(Stored entries)
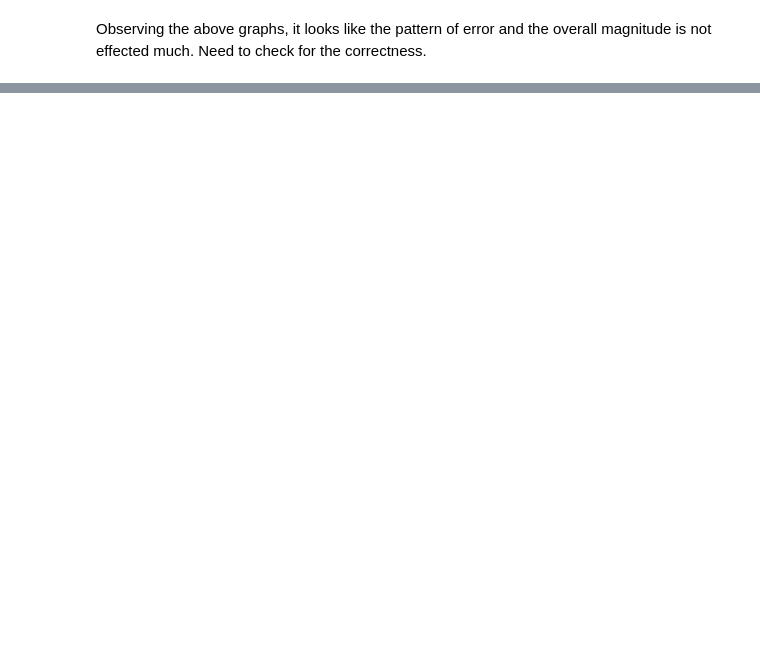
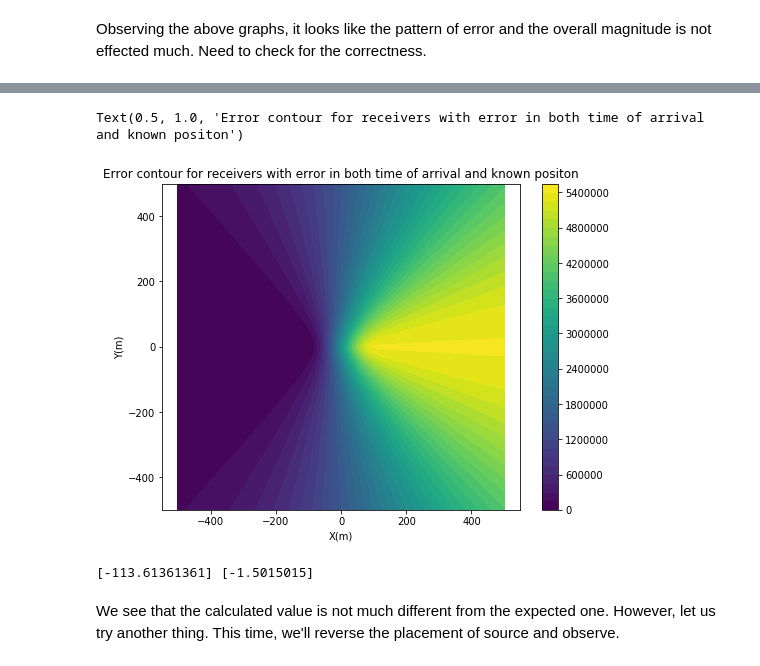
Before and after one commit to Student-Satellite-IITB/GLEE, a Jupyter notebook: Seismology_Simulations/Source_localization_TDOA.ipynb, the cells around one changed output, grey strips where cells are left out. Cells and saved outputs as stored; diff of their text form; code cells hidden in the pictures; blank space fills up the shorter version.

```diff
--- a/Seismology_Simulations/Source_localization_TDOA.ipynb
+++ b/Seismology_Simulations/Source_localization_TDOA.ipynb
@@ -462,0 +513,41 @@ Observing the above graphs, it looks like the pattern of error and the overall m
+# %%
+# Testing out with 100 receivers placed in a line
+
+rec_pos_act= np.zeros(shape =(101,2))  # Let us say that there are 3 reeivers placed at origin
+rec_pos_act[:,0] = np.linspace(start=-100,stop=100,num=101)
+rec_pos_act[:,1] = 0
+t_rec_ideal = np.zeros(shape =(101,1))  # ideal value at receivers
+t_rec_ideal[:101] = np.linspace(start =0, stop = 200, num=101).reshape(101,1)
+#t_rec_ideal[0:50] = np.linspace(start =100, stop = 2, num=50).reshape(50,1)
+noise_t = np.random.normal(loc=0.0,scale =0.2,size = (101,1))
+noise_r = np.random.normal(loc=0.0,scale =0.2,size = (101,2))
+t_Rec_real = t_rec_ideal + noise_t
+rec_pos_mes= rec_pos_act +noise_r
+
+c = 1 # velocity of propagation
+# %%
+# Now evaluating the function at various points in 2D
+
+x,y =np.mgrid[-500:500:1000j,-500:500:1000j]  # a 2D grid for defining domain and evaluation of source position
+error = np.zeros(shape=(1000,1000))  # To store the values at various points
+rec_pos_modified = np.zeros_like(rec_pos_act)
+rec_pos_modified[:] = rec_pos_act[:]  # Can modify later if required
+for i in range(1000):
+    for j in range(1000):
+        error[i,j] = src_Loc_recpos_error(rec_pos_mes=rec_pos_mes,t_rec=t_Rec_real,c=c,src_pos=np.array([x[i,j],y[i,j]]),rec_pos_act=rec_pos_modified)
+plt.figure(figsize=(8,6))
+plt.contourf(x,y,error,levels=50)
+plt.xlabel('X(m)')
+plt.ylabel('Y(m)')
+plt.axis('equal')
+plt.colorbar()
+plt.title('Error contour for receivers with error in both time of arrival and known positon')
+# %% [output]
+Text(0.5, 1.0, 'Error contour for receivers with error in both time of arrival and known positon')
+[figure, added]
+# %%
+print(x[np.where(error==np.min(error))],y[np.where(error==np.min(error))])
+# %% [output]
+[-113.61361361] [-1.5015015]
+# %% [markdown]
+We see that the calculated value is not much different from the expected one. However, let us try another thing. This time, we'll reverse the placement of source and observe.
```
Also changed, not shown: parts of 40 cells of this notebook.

▸ **Task directions**
Take every line above where "receivers" appears and copy it.

▸ **Result**
+# Testing out with 100 receivers placed in a line
+t_rec_ideal = np.zeros(shape =(101,1))  # ideal value at receivers
+plt.title('Error contour for receivers with error in both time of arrival and known positon')
+Text(0.5, 1.0, 'Error contour for receivers with error in both time of arrival and known positon')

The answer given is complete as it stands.